See, this is how easy it is to override the CMD instruction. 

Let’s take one more example, this time simpler. Instead of running another server, let’s try to print something.

docker run -p 5000:5000 server-cmd echo 'CloudZenia Rocks!!'

As expected, we got the response as ‘CloudZenia Rocks!!’; so we can see that we can easily override CMD using docker run or while running the docker images.

Now that you have clearly understood what is CMD. Let’s look at what Entrypoint is.Note: CMD can be written the exec form CMD [“executable”, “param1”, “param2”] and CMD command param1 param2 shell form, same for the ENTRYPOINT, we have exec form as ENTRYPOINT [“executable”, “param1”, “param2”] and shell form as ENTRYPOINT command param1 param2.

What is Entrypoint In Docker?

ENTRYPOINT instruction in Docker is used to set the primary command, which means that this command will always get executed when the container is started.

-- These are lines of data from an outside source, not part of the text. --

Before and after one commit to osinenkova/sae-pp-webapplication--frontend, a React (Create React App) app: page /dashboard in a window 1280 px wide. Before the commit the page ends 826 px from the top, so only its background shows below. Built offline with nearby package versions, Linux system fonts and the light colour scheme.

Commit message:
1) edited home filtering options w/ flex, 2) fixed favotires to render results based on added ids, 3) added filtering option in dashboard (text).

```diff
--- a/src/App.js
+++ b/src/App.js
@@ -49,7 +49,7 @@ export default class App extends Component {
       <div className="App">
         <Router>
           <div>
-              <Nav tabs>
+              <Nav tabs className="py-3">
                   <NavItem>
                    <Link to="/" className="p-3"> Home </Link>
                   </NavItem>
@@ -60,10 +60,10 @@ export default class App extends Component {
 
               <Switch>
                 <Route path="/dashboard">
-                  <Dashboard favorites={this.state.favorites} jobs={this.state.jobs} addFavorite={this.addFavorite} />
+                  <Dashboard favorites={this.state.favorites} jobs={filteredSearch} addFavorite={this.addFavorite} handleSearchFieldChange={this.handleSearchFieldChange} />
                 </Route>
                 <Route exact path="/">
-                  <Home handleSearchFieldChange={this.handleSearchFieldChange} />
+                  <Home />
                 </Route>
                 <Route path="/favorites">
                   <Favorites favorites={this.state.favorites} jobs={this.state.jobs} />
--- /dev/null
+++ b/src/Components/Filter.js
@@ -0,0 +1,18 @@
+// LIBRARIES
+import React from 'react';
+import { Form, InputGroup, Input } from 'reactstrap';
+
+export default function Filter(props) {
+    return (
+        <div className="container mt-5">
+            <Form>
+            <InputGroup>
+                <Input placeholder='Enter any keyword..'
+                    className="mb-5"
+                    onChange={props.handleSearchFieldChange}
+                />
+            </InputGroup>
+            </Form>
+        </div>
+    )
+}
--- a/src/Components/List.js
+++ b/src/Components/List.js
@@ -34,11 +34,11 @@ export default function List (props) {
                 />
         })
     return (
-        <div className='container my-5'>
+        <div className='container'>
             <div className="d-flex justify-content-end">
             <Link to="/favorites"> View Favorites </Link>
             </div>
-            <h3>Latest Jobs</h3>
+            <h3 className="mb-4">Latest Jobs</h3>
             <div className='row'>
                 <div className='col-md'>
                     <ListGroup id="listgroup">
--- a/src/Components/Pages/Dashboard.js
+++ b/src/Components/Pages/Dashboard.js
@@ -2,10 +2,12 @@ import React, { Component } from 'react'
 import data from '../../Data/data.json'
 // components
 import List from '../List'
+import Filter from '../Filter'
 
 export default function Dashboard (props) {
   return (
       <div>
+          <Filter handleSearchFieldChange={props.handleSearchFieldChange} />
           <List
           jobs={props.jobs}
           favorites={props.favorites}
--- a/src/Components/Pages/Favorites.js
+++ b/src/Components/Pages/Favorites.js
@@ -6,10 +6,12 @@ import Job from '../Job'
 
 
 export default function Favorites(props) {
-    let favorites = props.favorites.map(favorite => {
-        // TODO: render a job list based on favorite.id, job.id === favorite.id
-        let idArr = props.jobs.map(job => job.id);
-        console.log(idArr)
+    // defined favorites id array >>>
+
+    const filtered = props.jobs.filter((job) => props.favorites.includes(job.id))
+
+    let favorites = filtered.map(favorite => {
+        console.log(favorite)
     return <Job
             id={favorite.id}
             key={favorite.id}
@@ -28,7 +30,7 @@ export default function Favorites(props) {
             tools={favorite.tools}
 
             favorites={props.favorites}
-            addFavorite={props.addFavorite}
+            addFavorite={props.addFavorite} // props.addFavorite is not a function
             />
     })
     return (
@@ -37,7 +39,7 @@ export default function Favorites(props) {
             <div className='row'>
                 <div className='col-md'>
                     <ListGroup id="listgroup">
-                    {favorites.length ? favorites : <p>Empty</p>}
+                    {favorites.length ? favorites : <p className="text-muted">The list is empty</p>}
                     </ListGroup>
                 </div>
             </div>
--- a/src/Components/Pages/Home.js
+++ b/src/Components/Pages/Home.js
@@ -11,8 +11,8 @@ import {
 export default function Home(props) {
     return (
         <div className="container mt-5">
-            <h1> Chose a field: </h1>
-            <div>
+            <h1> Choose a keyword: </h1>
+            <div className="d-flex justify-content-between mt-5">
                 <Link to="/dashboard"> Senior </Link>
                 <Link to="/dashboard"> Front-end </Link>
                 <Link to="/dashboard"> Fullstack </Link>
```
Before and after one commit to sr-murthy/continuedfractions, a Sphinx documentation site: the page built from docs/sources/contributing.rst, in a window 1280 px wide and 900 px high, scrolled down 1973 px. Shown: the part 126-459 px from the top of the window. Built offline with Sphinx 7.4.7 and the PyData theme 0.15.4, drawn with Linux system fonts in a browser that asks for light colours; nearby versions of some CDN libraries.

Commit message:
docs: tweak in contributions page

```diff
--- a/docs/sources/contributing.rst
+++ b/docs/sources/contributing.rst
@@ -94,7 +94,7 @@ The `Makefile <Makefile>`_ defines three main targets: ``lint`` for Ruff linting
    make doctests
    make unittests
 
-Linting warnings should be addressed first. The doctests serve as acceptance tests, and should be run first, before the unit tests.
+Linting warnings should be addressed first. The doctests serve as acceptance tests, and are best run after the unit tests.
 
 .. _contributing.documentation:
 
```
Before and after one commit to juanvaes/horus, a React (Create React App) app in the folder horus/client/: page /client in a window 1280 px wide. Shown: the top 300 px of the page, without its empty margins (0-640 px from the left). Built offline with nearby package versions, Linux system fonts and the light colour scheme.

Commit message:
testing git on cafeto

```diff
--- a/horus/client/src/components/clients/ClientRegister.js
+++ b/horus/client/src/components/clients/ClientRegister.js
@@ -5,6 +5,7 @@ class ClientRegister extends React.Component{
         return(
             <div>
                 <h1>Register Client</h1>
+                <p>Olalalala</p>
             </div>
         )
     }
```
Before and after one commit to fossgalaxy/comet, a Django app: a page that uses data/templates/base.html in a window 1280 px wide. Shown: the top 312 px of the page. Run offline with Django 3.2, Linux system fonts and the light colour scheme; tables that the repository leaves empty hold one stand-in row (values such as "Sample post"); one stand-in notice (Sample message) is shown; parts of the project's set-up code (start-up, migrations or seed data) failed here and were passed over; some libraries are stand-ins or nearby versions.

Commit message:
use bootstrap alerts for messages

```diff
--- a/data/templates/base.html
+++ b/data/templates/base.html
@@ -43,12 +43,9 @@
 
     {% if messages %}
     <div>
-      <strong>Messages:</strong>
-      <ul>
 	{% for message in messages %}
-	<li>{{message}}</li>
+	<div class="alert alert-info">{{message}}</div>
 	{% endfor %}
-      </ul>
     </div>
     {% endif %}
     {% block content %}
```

Like CMD, it can also be overridden, but we need to use the –entrypoint flag for this.

It is generally used when you want to fix the main command for your application. 

Let’s look into our example for a better understanding of what is an Entrypoint in Docker.

# Dockerfile using ENTRYPOINT
FROM python:alpine3.19

COPY . .

RUN pip install -r requirements.txt

ENTRYPOINT ["python", "/"]

The above Dockerfile is similar to the one we saw in the case of CMD; the ENTRYPOINT instruction here is also similar, but it sets the command as the primary or permanent command until we use the –entrypoint flag.

Now, let’s try to do a similar thing as we did in the case of CMD; first, let’s build the docker image using –

#Build docker image
docker build -t server-entrypoint.
#Check for the images
docker images

Once our image is successfully built, it’s time to run and check if we can override the command as provided using the ENTRYPOINT instruction.

Check whether the image is running without additional arguments using docker run -p 5000:5000 server-entry point for this case, and you can see that, yes, it is running.

Now we’ll modify the docker run command to this –

# Same command that we used in the case of CMD
docker run -p 3000:3000 server-entry point python

This time, we got the output as –

In this case, our server_one continues to run, this is because we cannot override the command while using the ENTRYPOINT instruction.

Let’s try this using another example –

# Using echo as the argument 
docker run -p 5000:5000 server-entry point echo 'CloudZenia Rocks Again!!'

We can see that although we have passed the argument, server_one is still getting executed.

By now, it might have been clearer what is CMD and what is ENTRYPOINT.

The selection of these two must be based on your requirements and how you want your container to behave. If you want to enforce a fixed main command and allow users to provide only arguments, then use ENTRYPOINT and if you want to provide default values for the main command that users can easily override, use CMD.

Note: There is a difference between docker run and ENTRYPOINT. Docker run provisions a new container each time it is executed, but ENTRYPOINT does not.


In this blog, we saw the two important key instructions used in Dockerfile to customize the behavior of the container and what is the difference between the two. We hope that by now, you can easily differentiate between CMD and ENTRYPOINT. We also saw major differences using practical examples that would have given a clear understanding of how to use these instructions properly and what their effects are.

We hope this blog helped you. Try using CMD and ENTRYPOINT instructions by yourself to get a deeper understanding of the topic.

For more such information, refer to our other CloudZenia Blogs. We have covered all the insights you might want to get cleared here.

Thanks for reading the blog. Happy Learning!

Feb 13, 2024